While it is over-simplistic to say there is one single fix to all these problems, which often is not solely on the job seeker (see: global pandemics, economic recessions, etc.), there are tools that you can use to slowly but surely get your feet back on solid ground.
1. Take a career fit assessment
One of the greatest assets you can have these days is a career assessment. Oftentimes, these assessments are offered to students, or these can be used in recruitment agencies or at the end of a hiring cycle, and cost the school, recruitment agency or organization up to $100 per assessment.
Packfinder, Workwolf’s exclusive career fit assessment is completely free for all users. All you need to do is create an account (which is also free) and answer the questions honestly. It takes under 30 minutes and gives you your best suited positions ranked on a scale from 1-5.
Take it from me—mine predicted my current job as one of my top positions!
2. Showcase your results on your social networking pages
If you’ve been job hunting for any time, you may already know that saying you have strengths in a soft skill is one thing, and showing them is another. In fact, 76% of companies with 100 employees or more rely on career assessments and other diagnostic tools to make critical hiring decisions.

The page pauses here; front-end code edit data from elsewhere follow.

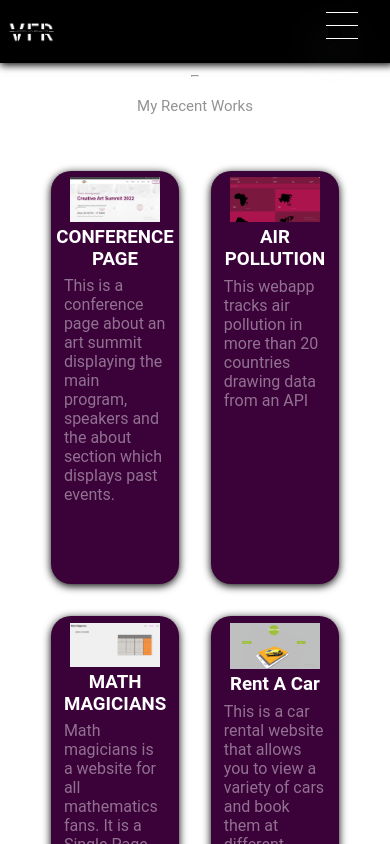
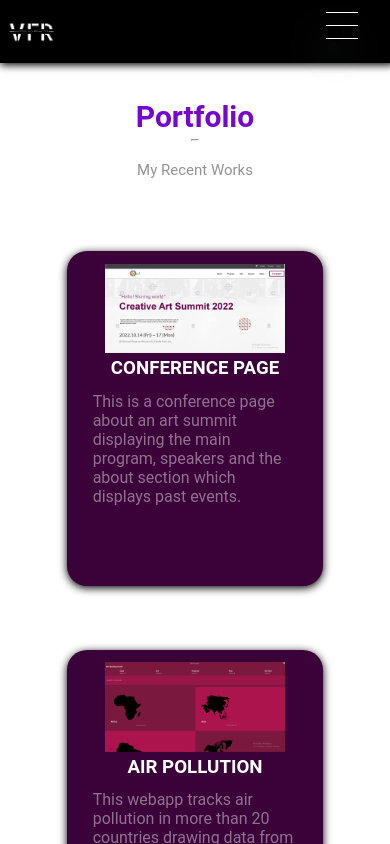
Before and after one commit to VTY1999/React-Portfolio, a React (Create React App) app: page /Portfolio in a window 390 px wide. Shown: the top 844 px of the page. Built offline with nearby package versions, Linux system fonts and the light colour scheme.

Commit message:
add styling for mobile portfolio

```diff
--- a/src/components/Portfolio/Portfolio.scss
+++ b/src/components/Portfolio/Portfolio.scss
@@ -102,3 +102,15 @@
   transform: translateY(250px);
   -webkit-transform: translateY(250px);
 }
+
+@media screen and (max-width: 800px) {
+  .Portfolio-title {
+    margin-top: 20%;
+  }
+
+  .container {
+    display: flex;
+    flex-direction: column;
+    width: 100%;
+  }
+}
```
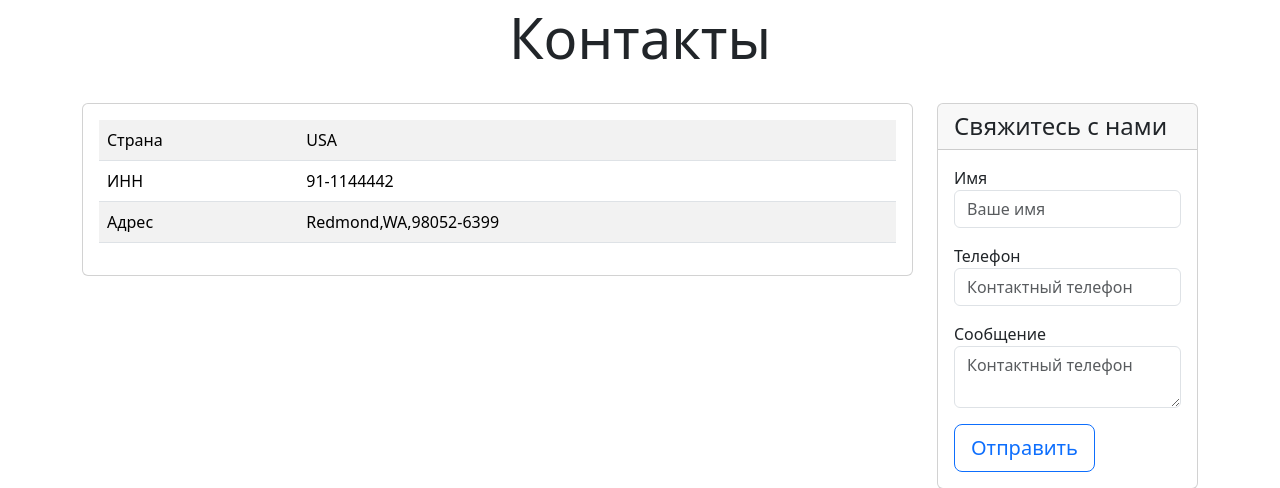
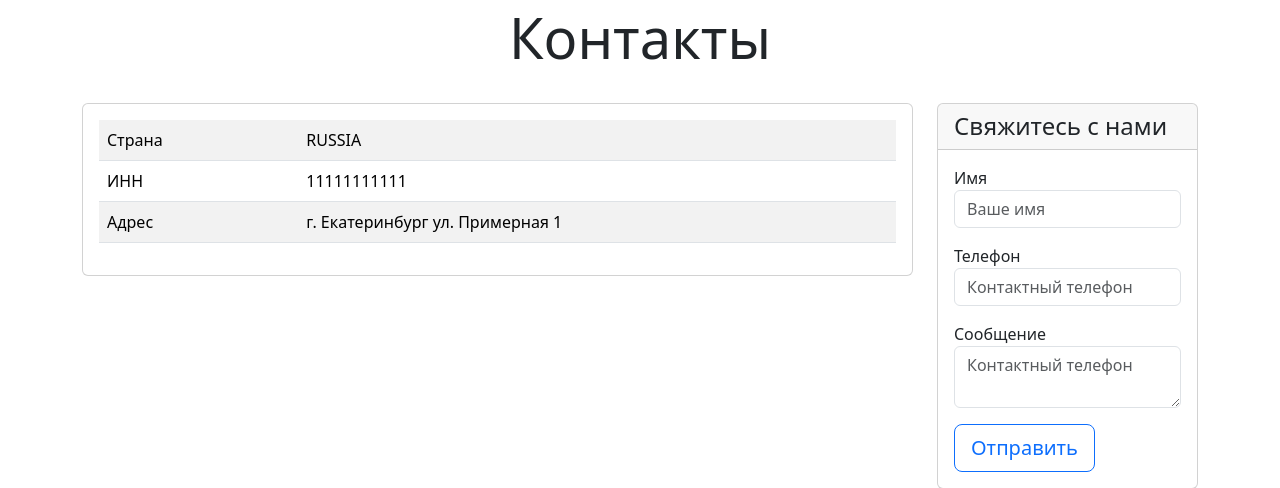
Before and after one commit to AleksChek26/DjangoProgect, a Django app: page /contacts/ in a window 1280 px wide. Shown: the part 135-623 px from the top of the page. Run offline with Django 5.2, Linux system fonts and the light colour scheme; some libraries are stand-ins or nearby versions.

Commit message:
add_readme

```diff
--- a/catalog/templates/contacts.html
+++ b/catalog/templates/contacts.html
@@ -27,15 +27,15 @@
                     <table class="table table-striped">
                         <tr>
                             <td class="w-25">Страна</td>
-                            <td>USA</td>
+                            <td>RUSSIA</td>
                         </tr>
                         <tr>
                             <td class="w-25">ИНН</td>
-                            <td>91-1144442</td>
+                            <td>11111111111</td>
                         </tr>
                         <tr>
                             <td class="w-25">Адрес</td>
-                            <td>Redmond,WA,98052-6399</td>
+                            <td>г. Екатеринбург ул. Примерная 1</td>
                         </tr>
                     </table>
                 </div>
```
Also changed, not shown: README.md (added).
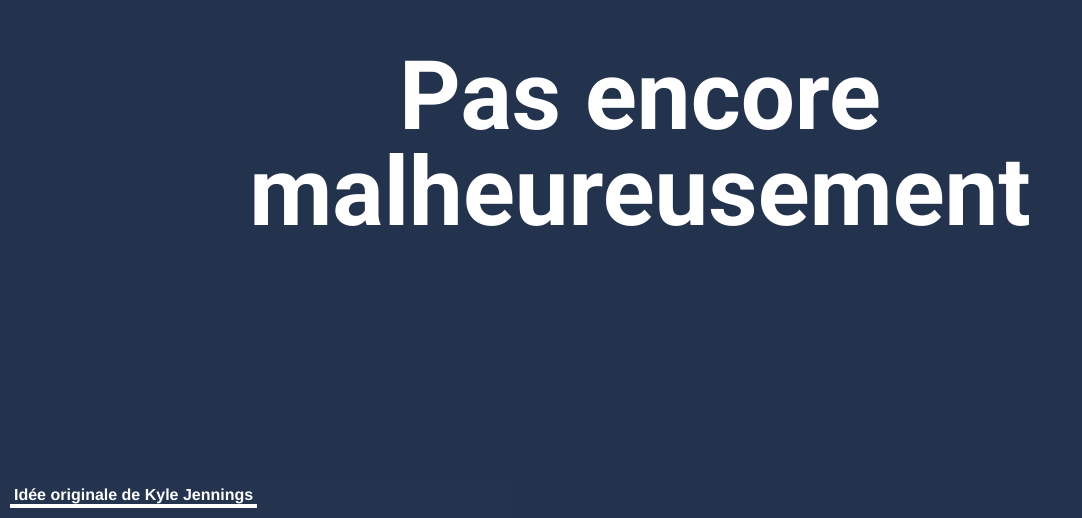
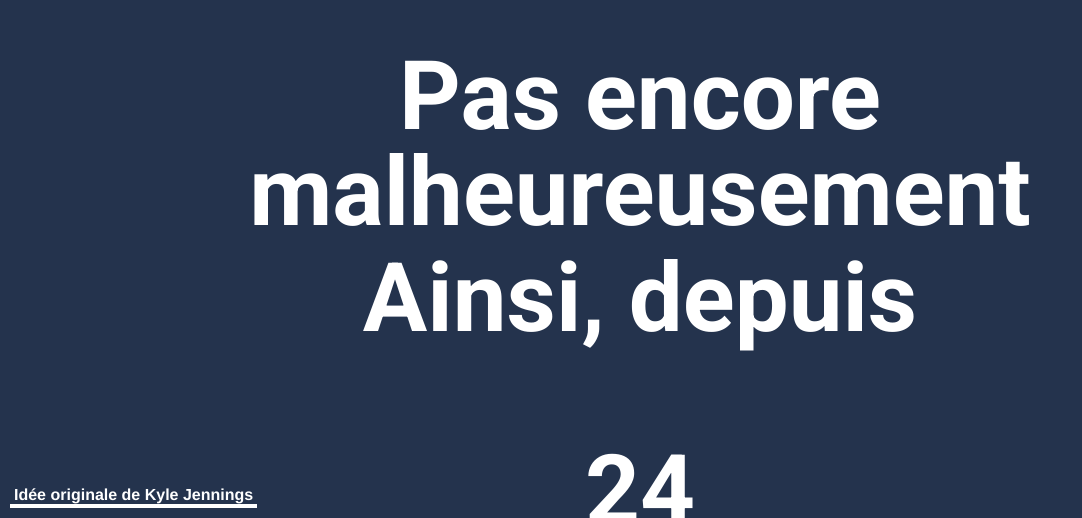
Before and after one commit to javannicva/javannicva, a plain HTML site: page index.html in a window 1280 px wide. Shown: the part 282-800 px from the top of the page, without its empty margins (0-1082 px from the left). Drawn offline with Linux system fonts and the light colour scheme; no server answers.

Commit message:
Update index.html

```diff
--- a/index.html
+++ b/index.html
@@ -38,6 +38,61 @@
             <!-- Heavy Rain -->
             <div class="slide" id="slide-1" data-weather="rain">
                 <div class="slide__element slide__element--temp">Pas encore malheureusement</div>
+                <div class="slide__element slide__element--temp">
+                                                     <div id="countup" style="text-align: center">
+
+                                             Ainsi, depuis
+                                              <p id="days">00</p>
+                                              <p class="timeRefDays">jours</p>
+                                              <p id="hours">00</p>
+                                              <p class="timeRefHours">heures</p>
+                                              <p id="minutes">00</p>
+                                              <p class="timeRefMinutes">minutes et</p>
+                                              <p id="seconds">00</p>
+                                              <p class="timeRefSeconds">secondes</p>
+                                            kirk <strong>N'A PAS</strong> bang
+                                            </div>
+
+                                       <script language="JavaScript">
+                                            window.onload=function() {
+                                              // Month,Day,Year,Hour,Minute,Second
+                                              upTime('sep,03,2017,00:11:00'); // ****** Change this line!
+                                            }
+                                            function upTime(countTo) {
+                                              now = new Date();
+                                              countTo = new Date(countTo);
+                                              difference = (now-countTo);
+                                              days=Math.floor(difference/(60*60*1000*24)*1);
+                                              hours=Math.floor((difference%(60*60*1000*24))/(60*60*1000)*1);
+                                              mins=Math.floor(((difference%(60*60*1000*24))%(60*60*1000))/(60*1000)*1);
+                                              secs=Math.floor((((difference%(60*60*1000*24))%(60*60*1000))%(60*1000))/1000*1);
+                                              document.getElementById('days').firstChild.nodeValue = days;
+                                              document.getElementById('hours').firstChild.nodeValue = hours;
+                                              document.getElementById('minutes').firstChild.nodeValue = mins;
+                                              document.getElementById('seconds').firstChild.nodeValue = secs;
+                                              clearTimeout(upTime.to);
+                                              upTime.to=setTimeout(function(){ upTime(countTo); },1000);
+                                            }
+                                      </script>
+
+
+
+
+
+
+
+
+
+
+
+
+
+
+
+
+
+
+                </div>
                 <!-- <div class="slide__element slide__element--date">
                 <span id="days"></span>
                     days till stardew valley!
```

Sure, you could have a coworker or peer from school attest to your capabilities in a certain field, but to what degree? And who’s to say an employer will take your colleague’s word as the truth—whether it is or isn’t?
Packfinder results are downloadable in PDF format and are sharable to showcase to employers the full report behind your soft-skill claims. Backed by the Self Management Group, Workwolf’s Packfinder assessment is thorough and offers many highlights of your results in terms of your strengths, and what fields of work you are more likely to thrive in based on those results.
You can showcase these results by sharing them or featuring them on your online portfolio page or on networking platforms, like LinkedIn.
3. Leverage your strengths and tackle your developmental suggestions
Equally as important as it is to recognize and showcase your strengths—hopefully, this is what you’re most passionate about, as well, or something that you enjoy doing—is working on your weaknesses or personal and professional development.
In fact, even the most “successful”, brilliant minds of our generation are constantly working on their personal and professional development. There truly is always room for improvement and working on expanding your professional capabilities is not only good for your resume but further your adaptability, as skills will always have some aspects that can be transferred from one context to another.
Your Packfinder assessment results will give you developmental skills to work on that are specific to your personality and tendencies in the workplace, so these can be a great starting point to utilize.
With this said, as Caprino states, these challenges are not ones that you have to or even should approach on your own. Try speaking with a peer or a trusted friend who seems to have a handle on their career, or even an approach on how they tackled their own career challenges.
Talk to a parent, a mentor, a supervisor, or even a therapist or councilor—someone you truly trust and know will really listen to you—and express what difficulties you’re experiencing. They may have resources first-hand or may be able to help you find the resources you need.
To take your free Packfinder career fit assessment, sign up here and get started.
Conclusion: If you’re among the 2 million Canadians who lost their job in April 2020, or were planning on starting your career following your spring graduation, you may be experiencing the world-wide phenomenon of job seeking fatigue that stems from job loss, rejection emails from applications, and career confusion. While there are many factors in getting your feet back on solid land, a great asset to your job search and relieving any career confusion can be settled with the guidance offered by thorough career fit assessments, like Packfinder, a free assessment courtesy of Workwolf.